● **THE PROBLEM**
Some lines below hold "widgets". Pick them out and copy them.

Edit tracking data

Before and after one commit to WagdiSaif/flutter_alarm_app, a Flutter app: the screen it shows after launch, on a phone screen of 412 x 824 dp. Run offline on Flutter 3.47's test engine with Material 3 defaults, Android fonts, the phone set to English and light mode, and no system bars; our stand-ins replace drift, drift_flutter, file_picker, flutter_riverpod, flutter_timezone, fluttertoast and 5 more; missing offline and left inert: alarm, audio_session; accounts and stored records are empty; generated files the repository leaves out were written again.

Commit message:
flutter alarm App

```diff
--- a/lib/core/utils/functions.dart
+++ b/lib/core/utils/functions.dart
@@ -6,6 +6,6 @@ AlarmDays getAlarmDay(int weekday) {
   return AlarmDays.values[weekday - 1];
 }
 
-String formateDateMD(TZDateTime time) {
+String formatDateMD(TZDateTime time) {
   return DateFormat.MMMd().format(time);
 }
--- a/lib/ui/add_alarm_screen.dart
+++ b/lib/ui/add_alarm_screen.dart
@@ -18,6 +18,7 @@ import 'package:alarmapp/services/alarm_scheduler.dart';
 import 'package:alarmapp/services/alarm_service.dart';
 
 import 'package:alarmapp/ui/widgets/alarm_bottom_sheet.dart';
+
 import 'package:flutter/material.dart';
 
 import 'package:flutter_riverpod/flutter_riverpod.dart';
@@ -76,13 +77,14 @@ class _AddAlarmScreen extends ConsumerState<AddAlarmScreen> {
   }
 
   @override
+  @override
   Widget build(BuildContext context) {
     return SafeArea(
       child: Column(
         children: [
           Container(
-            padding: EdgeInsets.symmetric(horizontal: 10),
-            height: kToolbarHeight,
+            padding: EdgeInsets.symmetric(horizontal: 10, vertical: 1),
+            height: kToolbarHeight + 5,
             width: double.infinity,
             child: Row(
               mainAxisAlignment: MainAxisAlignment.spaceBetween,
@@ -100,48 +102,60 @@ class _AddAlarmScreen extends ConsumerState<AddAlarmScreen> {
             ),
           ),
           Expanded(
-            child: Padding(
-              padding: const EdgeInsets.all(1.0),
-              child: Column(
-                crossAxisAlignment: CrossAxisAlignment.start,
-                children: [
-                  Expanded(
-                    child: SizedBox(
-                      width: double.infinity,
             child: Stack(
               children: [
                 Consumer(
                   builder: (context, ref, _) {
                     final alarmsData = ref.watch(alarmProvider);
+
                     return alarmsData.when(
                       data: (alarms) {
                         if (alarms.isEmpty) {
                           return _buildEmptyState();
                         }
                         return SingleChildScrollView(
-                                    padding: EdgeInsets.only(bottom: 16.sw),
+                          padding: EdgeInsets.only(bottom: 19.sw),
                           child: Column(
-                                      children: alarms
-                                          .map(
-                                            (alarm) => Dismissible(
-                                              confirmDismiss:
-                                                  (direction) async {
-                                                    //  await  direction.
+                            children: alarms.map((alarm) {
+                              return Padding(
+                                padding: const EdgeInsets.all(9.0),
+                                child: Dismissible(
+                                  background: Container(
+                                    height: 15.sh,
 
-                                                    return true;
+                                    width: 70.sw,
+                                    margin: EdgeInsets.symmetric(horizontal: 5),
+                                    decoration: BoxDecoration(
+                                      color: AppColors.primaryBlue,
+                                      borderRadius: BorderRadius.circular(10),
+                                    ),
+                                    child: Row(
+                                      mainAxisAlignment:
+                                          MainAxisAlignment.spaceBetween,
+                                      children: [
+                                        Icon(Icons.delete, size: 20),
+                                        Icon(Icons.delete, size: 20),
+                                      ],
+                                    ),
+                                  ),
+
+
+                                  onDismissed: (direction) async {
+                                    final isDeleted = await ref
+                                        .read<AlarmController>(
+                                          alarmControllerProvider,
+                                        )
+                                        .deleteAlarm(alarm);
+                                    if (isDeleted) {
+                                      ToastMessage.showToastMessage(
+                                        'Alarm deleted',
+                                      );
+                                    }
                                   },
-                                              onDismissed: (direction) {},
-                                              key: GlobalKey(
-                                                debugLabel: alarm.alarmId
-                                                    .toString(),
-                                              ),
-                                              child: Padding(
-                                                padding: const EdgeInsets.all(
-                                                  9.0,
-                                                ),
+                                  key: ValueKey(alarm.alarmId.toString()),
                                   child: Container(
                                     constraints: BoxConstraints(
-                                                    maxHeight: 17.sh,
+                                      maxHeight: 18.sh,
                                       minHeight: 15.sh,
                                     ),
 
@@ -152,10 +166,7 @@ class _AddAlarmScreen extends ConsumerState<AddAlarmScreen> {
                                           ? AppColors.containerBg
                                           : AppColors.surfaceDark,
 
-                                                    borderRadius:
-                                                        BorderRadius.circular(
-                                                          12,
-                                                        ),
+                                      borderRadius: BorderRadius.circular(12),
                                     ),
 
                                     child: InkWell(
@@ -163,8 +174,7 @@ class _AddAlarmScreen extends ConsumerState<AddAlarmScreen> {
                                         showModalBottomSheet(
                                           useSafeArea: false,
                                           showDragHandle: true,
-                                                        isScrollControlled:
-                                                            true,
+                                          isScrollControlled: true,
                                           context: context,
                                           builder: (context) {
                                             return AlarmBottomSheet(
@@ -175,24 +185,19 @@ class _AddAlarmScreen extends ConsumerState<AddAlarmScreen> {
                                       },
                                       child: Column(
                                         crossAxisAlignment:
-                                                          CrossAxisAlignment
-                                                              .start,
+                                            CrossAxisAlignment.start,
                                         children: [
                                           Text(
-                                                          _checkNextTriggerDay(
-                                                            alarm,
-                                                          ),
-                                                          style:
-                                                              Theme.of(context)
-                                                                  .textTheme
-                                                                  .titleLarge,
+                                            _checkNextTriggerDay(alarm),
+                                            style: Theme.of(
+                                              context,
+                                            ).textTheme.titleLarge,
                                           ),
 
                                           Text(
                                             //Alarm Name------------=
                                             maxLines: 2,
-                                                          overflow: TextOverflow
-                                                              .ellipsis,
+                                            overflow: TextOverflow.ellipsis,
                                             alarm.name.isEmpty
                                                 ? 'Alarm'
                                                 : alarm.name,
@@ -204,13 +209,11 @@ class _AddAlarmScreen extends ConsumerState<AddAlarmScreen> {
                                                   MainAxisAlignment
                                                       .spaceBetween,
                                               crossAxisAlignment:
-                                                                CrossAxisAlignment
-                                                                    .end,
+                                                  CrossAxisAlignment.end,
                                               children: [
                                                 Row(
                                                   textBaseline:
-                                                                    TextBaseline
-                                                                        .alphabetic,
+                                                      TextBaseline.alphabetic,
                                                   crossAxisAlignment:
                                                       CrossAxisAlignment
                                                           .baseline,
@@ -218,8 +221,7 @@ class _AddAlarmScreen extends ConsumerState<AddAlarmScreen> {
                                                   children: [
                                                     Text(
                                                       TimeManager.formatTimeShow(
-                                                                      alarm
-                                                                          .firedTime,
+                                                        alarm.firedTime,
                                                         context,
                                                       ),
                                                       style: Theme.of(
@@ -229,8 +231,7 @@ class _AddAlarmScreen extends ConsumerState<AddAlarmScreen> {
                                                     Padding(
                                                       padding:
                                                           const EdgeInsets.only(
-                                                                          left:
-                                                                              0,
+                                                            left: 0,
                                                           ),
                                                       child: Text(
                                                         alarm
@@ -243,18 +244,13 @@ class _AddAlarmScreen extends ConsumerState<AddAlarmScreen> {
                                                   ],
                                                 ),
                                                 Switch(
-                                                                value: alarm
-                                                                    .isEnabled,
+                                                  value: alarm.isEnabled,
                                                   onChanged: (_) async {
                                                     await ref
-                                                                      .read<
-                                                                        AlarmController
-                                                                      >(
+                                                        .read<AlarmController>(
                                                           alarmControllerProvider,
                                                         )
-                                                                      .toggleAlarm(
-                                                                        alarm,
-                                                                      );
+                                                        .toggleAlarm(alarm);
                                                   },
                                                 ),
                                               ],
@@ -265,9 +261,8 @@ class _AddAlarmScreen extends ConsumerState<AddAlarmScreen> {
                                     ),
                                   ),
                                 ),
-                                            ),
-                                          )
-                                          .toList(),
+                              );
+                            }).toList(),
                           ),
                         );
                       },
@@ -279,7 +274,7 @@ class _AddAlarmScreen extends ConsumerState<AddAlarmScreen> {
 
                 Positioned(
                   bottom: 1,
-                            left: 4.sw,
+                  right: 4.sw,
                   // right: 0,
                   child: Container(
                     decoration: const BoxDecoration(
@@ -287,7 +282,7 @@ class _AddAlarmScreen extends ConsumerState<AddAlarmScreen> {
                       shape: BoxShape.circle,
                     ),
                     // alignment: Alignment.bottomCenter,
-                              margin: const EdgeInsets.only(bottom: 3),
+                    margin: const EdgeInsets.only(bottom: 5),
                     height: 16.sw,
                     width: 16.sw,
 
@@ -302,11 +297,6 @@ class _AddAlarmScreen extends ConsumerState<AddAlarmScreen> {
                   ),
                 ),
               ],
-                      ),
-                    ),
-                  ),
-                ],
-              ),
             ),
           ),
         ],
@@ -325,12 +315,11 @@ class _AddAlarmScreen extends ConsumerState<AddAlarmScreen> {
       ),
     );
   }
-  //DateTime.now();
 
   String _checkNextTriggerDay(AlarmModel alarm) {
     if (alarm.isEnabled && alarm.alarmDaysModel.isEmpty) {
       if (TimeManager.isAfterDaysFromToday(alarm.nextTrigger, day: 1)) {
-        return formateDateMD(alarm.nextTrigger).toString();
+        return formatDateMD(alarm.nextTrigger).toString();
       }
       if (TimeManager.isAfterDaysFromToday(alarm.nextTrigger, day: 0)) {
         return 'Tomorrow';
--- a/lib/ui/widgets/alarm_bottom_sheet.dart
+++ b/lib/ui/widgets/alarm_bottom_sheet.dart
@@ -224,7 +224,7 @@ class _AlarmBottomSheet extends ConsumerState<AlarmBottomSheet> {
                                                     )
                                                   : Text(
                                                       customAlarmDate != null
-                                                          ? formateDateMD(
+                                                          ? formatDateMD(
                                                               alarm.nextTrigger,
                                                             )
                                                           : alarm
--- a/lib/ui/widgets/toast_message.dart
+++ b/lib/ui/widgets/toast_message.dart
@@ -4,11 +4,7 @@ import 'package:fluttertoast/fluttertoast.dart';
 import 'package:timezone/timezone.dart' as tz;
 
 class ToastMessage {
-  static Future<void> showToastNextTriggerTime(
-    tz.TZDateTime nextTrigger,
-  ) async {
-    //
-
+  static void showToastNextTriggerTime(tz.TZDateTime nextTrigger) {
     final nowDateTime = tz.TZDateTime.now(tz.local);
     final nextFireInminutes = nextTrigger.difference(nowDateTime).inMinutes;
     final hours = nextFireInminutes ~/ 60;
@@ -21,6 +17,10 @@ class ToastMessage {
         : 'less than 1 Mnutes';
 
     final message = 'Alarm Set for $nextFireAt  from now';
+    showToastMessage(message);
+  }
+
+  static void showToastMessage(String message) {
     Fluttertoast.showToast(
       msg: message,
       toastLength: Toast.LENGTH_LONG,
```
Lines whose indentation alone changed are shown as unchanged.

● **ANSWER SPACE**
 import 'package:alarmapp/ui/widgets/alarm_bottom_sheet.dart';
--- a/lib/ui/widgets/alarm_bottom_sheet.dart
+++ b/lib/ui/widgets/alarm_bottom_sheet.dart
--- a/lib/ui/widgets/toast_message.dart
+++ b/lib/ui/widgets/toast_message.dart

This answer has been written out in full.